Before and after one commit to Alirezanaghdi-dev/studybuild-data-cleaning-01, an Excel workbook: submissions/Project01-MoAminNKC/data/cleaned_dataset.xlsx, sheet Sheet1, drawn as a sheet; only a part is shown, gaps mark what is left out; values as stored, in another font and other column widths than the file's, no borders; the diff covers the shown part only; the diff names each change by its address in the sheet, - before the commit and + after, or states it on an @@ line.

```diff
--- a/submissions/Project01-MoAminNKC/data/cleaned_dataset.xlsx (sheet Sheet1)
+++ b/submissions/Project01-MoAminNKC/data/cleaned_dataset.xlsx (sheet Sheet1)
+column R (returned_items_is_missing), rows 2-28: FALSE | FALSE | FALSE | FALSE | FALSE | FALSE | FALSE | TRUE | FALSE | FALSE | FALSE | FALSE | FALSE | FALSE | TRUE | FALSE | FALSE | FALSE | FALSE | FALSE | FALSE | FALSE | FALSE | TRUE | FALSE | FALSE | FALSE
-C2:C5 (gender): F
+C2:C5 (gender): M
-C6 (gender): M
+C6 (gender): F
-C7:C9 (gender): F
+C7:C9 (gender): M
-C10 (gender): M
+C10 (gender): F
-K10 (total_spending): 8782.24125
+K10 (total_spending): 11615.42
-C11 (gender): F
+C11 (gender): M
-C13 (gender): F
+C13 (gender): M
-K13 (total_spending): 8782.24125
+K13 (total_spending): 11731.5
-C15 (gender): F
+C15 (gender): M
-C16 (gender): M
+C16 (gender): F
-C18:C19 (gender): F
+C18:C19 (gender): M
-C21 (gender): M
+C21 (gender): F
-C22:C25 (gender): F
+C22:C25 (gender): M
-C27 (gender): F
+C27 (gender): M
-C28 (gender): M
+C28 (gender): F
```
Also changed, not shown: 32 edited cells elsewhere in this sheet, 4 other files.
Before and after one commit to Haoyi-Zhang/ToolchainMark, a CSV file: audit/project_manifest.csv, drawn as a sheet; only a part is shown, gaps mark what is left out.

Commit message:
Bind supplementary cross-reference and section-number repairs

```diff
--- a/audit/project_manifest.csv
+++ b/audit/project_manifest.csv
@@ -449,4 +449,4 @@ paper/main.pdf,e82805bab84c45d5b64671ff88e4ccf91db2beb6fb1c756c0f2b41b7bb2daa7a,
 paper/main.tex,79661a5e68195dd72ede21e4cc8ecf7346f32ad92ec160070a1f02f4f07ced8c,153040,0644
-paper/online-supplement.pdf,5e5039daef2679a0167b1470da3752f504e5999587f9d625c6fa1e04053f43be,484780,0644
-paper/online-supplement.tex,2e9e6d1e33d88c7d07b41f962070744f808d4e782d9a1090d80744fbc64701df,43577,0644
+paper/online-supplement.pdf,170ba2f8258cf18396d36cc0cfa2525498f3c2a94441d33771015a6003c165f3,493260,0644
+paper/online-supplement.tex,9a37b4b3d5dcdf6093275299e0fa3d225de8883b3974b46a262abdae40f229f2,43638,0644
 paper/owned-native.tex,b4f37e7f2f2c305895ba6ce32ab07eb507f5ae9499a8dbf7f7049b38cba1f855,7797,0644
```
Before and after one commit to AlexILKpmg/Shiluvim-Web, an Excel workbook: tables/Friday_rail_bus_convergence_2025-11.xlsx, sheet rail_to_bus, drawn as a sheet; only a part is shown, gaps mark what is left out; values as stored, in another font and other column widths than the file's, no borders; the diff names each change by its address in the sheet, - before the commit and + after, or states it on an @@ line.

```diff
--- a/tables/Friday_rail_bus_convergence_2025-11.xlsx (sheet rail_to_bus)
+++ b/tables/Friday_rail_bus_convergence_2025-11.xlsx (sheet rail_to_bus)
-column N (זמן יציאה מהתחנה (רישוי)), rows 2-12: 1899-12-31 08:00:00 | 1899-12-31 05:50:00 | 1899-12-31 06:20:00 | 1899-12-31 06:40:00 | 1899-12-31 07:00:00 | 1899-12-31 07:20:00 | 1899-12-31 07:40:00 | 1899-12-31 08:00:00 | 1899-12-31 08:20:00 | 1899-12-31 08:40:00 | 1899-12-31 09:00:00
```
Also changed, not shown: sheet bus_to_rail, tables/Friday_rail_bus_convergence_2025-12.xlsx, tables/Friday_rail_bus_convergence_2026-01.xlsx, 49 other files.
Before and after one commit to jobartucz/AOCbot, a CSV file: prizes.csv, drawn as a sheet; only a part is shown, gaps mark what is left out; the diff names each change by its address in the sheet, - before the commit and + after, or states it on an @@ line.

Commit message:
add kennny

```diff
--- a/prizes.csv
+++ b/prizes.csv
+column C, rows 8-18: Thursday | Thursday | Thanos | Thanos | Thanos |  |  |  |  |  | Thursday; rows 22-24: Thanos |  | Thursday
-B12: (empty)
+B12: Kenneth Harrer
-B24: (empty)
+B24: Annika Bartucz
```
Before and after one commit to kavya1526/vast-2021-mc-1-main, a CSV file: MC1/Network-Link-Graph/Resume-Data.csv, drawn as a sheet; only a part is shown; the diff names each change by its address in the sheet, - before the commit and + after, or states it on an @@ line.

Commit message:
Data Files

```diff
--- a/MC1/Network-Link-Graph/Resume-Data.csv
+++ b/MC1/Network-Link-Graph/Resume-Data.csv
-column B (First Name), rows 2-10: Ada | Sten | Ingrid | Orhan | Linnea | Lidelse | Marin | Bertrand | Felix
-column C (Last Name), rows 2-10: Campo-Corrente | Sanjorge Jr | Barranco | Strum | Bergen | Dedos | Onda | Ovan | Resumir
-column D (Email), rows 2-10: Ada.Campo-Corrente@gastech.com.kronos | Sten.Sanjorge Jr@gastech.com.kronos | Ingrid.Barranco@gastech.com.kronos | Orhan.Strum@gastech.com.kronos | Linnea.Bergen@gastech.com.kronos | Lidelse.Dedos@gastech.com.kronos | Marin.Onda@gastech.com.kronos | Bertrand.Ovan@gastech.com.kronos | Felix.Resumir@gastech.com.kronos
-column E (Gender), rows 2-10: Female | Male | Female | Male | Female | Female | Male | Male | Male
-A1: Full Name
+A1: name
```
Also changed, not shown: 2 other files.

···

__Activity__:
Give the number of lines in the records above that contain the word "Corrente". Reply with that number alone.

__Problem solution__:
2